Check every line below for the word "hover" and copy each one that has it.

+---+

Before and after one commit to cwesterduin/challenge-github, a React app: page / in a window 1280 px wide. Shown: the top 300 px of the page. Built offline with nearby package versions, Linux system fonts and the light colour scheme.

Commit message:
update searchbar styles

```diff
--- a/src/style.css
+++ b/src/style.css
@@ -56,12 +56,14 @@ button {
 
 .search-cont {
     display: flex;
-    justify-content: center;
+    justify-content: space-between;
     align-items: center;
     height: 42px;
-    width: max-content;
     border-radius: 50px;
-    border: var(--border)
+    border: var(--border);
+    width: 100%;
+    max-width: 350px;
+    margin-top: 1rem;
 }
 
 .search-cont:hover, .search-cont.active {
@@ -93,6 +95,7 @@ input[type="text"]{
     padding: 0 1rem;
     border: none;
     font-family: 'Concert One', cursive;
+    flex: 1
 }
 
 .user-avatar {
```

+---+

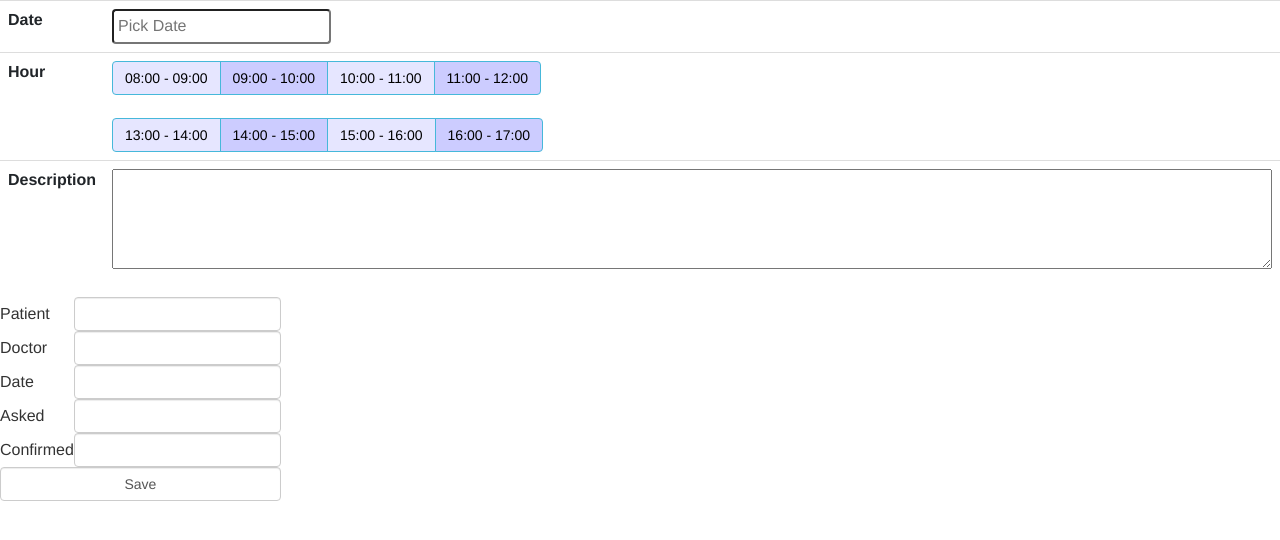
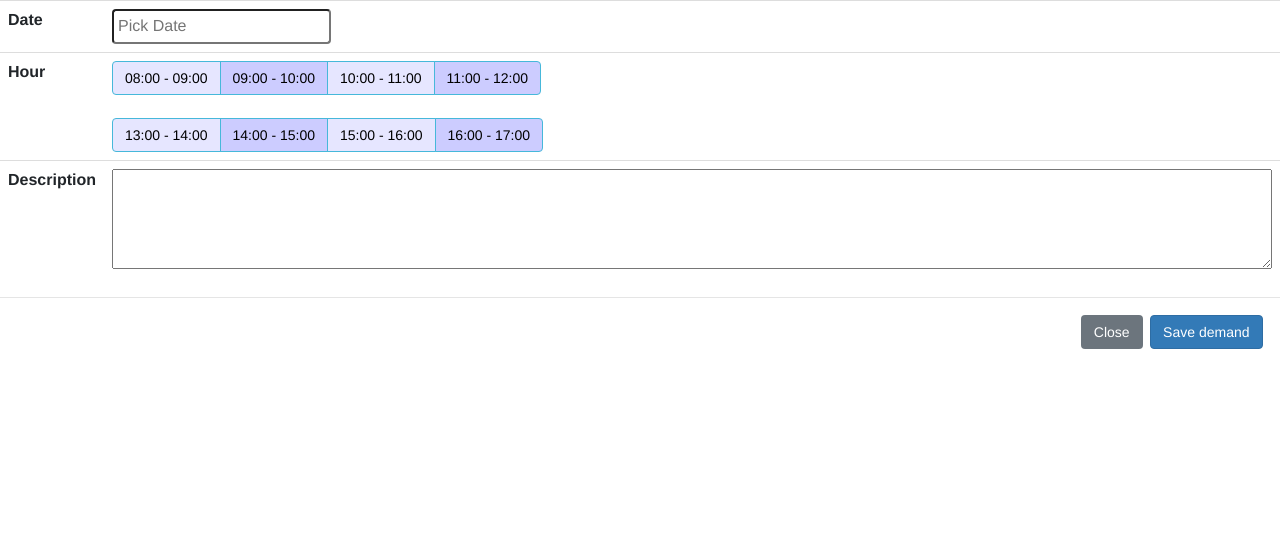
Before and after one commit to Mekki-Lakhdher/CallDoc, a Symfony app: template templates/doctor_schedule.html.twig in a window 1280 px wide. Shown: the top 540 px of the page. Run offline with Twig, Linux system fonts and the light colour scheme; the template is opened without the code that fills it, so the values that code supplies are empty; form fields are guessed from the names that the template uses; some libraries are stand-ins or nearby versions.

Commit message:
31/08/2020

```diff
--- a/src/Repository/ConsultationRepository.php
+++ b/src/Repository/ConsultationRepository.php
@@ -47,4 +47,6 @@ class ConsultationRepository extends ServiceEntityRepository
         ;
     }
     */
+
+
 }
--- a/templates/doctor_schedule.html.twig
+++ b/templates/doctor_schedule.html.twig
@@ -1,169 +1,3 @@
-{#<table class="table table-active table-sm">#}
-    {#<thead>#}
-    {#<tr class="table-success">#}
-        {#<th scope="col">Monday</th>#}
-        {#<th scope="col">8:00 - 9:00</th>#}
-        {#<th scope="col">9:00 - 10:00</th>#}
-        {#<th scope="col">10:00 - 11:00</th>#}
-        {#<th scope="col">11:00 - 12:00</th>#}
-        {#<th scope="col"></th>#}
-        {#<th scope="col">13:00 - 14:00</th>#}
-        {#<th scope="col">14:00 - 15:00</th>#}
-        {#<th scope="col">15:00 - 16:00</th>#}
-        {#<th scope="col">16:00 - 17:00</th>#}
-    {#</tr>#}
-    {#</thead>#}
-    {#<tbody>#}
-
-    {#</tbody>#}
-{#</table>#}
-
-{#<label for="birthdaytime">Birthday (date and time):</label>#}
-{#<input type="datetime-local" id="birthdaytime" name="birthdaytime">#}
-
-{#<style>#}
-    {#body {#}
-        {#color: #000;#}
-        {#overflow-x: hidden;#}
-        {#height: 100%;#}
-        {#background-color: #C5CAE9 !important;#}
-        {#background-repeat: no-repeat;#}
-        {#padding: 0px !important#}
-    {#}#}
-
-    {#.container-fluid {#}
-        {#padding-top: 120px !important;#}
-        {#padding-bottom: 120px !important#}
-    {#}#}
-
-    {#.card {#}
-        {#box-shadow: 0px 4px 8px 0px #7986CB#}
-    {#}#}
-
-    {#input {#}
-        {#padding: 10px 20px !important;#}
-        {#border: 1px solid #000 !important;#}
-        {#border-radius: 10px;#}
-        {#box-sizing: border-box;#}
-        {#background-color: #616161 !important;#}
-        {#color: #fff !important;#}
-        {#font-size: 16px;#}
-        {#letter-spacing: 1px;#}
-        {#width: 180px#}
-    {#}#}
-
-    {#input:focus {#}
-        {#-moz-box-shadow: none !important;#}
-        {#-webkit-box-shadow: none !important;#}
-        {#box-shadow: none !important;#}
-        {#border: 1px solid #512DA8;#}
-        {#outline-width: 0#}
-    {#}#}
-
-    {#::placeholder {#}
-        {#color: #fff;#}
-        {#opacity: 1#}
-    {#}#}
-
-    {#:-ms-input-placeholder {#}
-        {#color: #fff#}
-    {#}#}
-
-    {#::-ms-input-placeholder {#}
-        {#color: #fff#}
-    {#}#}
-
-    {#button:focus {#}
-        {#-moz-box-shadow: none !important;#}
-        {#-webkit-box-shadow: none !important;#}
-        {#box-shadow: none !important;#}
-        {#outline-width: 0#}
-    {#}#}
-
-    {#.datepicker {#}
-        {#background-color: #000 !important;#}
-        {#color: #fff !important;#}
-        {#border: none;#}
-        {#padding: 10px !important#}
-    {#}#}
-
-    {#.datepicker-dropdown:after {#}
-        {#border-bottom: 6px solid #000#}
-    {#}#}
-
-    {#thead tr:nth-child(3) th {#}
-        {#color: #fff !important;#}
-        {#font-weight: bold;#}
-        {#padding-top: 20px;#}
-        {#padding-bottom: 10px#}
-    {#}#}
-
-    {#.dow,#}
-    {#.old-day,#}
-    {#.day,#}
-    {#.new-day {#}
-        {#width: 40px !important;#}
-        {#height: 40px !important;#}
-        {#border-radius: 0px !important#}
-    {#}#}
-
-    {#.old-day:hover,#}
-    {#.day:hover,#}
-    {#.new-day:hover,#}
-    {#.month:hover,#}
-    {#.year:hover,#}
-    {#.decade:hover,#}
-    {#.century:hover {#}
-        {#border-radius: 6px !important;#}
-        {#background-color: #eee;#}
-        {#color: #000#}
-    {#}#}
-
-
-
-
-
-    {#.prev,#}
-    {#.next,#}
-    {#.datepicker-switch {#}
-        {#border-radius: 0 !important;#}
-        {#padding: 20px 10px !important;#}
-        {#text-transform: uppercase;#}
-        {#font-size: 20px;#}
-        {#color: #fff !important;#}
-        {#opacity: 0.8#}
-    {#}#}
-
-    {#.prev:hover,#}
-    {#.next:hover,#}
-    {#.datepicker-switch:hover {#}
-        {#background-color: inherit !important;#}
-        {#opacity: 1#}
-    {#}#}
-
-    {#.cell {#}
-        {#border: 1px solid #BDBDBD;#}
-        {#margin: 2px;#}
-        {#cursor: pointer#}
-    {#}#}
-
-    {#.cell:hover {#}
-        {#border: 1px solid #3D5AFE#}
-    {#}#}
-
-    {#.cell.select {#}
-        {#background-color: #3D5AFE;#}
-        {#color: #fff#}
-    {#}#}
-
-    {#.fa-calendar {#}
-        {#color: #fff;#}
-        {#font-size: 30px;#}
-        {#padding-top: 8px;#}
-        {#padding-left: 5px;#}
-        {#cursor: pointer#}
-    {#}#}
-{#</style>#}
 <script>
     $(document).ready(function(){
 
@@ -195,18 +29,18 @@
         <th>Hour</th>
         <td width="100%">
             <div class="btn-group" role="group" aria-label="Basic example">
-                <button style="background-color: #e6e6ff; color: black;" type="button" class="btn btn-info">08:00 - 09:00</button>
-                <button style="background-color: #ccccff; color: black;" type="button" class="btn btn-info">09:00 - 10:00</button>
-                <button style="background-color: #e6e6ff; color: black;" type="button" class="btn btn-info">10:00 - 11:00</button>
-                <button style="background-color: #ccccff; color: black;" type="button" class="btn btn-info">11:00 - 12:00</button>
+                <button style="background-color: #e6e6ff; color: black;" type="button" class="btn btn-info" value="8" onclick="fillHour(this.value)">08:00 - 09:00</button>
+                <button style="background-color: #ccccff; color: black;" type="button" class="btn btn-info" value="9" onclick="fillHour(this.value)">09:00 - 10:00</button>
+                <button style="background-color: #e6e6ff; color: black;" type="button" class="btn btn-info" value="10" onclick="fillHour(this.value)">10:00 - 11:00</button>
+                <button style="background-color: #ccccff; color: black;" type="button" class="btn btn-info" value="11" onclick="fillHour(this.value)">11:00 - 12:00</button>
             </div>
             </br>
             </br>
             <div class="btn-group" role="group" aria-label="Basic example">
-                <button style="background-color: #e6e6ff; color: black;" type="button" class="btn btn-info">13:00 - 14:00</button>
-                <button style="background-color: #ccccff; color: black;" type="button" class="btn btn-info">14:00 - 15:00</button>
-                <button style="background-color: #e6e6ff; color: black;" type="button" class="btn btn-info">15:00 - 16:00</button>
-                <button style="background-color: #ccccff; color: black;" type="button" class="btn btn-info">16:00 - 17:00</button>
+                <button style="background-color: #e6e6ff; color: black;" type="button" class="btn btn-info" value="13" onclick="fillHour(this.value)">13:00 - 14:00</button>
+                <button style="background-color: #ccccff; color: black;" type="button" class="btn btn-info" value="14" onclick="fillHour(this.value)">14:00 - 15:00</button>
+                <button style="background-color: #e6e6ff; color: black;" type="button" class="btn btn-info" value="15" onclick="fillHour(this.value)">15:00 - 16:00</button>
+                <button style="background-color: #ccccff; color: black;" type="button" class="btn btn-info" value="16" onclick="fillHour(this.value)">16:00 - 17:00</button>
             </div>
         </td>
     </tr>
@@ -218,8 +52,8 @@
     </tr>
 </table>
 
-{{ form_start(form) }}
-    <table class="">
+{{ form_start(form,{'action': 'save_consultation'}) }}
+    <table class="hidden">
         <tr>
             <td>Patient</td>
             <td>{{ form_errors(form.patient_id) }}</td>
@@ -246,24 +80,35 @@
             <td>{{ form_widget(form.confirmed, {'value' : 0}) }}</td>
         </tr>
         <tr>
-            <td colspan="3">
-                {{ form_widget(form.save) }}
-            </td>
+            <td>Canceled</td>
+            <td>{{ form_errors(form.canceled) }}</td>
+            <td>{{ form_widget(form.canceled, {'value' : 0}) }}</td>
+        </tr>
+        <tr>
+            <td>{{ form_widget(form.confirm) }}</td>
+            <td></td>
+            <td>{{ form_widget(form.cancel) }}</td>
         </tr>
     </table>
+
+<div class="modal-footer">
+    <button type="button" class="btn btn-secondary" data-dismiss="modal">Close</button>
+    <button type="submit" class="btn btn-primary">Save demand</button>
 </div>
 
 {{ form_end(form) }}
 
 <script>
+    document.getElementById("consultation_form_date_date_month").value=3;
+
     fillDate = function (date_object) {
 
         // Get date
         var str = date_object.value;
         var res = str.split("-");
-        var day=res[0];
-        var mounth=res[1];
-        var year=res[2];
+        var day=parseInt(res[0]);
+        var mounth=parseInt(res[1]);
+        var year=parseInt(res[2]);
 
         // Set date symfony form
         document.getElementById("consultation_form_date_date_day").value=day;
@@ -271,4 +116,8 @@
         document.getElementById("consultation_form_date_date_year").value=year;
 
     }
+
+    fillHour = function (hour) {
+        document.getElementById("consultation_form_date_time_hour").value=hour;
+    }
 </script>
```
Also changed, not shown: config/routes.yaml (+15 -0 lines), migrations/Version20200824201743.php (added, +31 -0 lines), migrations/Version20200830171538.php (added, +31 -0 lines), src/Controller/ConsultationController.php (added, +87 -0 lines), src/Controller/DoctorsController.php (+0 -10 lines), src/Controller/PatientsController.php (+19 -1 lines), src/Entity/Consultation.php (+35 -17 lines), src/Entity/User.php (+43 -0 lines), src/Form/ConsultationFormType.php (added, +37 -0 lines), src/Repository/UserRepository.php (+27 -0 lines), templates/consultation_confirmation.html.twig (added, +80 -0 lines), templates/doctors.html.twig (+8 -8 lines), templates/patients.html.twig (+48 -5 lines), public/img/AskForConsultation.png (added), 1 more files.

+---+

=== EXPECTED ANSWER ===
 .search-cont:hover, .search-cont.active {
-    {#.old-day:hover,#}
-    {#.day:hover,#}
-    {#.new-day:hover,#}
-    {#.month:hover,#}
-    {#.year:hover,#}
-    {#.decade:hover,#}
-    {#.century:hover {#}
-    {#.prev:hover,#}
-    {#.next:hover,#}
-    {#.datepicker-switch:hover {#}
-    {#.cell:hover {#}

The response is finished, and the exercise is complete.